Michael Gambon had centre stage and his voice does sound wonderful. None of the actors put in a bad shift and the details and direction were good. It worked on a few levels, from being simplistic fun to the children, to having a sense of wonder and imagination on closer inspection to actually asking some questions about the relative morality of changing someone’s past to effect the outcome you want. The doctor may be a clown, but he is not as clear cut a hero as in more simplistic tales: he is morally flexible in achieving his aims and clearly has a sense of the greater good and a degree or pragmatism in achieving his desired outcome. Personally I loved the program and feel it finally shows the Doctor as someone with an alien morality and a degree of intelligence and as somewhat of a shemer.
The Thin End of the Wedge
December 20, 2010 by Nick
A government minister has floated the idea of censoring the internet on an “opt in” basis. To whit: if you wish to receive censored sites you will have to contact your ISP and ask them to allow you to do so. This has been spun as a way of stopping children from accessing pornography and sounds altruistic. However, who determines what counts as pornography?
The previous government implemented anti terrorism laws which were ostensibly designed to prevent funding from reaching radical groups. The first use of these powers that I am aware of was to seize Icelandic assets during their economic turmoil. The papers applauded and I certainly have no wish to see people lose their money, but it is a striking example of how legislation with one aim is appropriated for others entirely. How long will it be, should this mooted legislation pass, before we are routinely denied access to sites that we don’t even know exist in order to ask for access to them?
For me the red flag is Wikileaks. It seems too much of a coincidence
for this to come about just as Wikileaks is facing enormous pressure and
the US government and its corporate allies are doing everything in
their power to shut down the site and prevent it from being able to
function financially. With this proposed filter, would we see Wikileaks?
What about sites routinely challenging the government or authority?
This is a fundamental freedom of speech issue.

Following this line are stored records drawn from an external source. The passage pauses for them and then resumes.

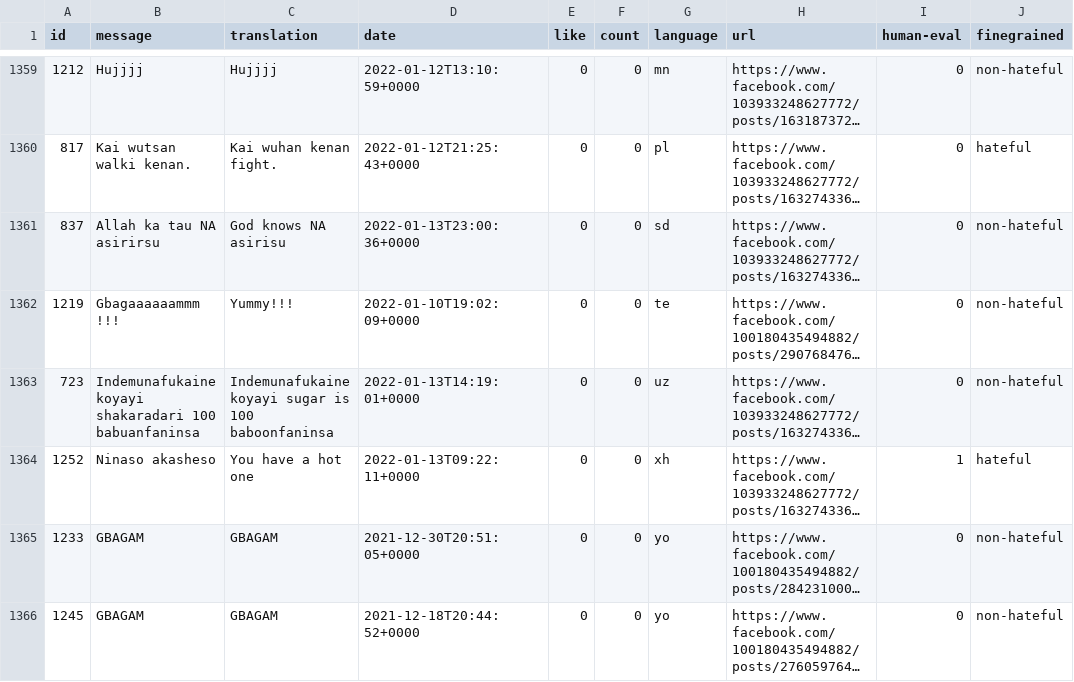
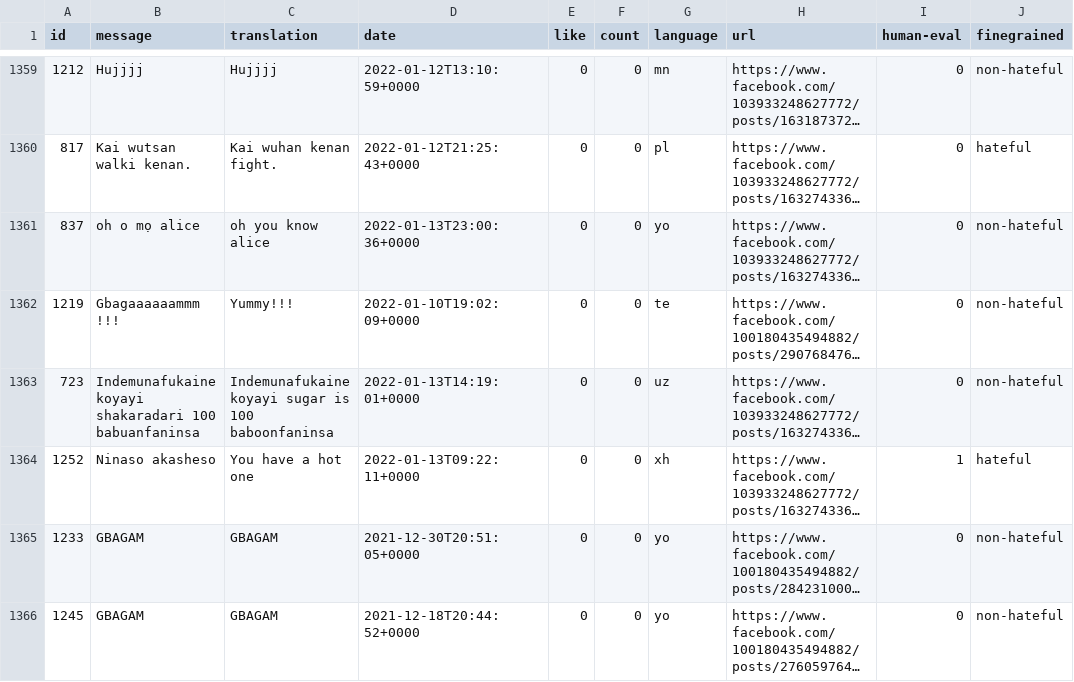
Before and after one commit to franciellevargas/HausaHate, a CSV file: dataset/terrorface.csv, drawn as a sheet; only a part is shown, gaps mark what is left out; long unchanged cells end in …; the diff names each change by its address in the sheet, - before the commit and + after, or states it on an @@ line.

Commit message:
Add files via upload

```diff
--- a/dataset/terrorface.csv
+++ b/dataset/terrorface.csv
-B1361 (message): Allah ka tau NA asirirsu
+B1361 (message): oh o mọ alice
-C1361 (translation): God knows NA asirisu
+C1361 (translation): oh you know alice
-G1361 (language): sd
+G1361 (language): yo
```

This is not about children or porn, but about communication, about honest criticism and about freedom of the press. This is about truth and those that would seek to prevent us from accessing it.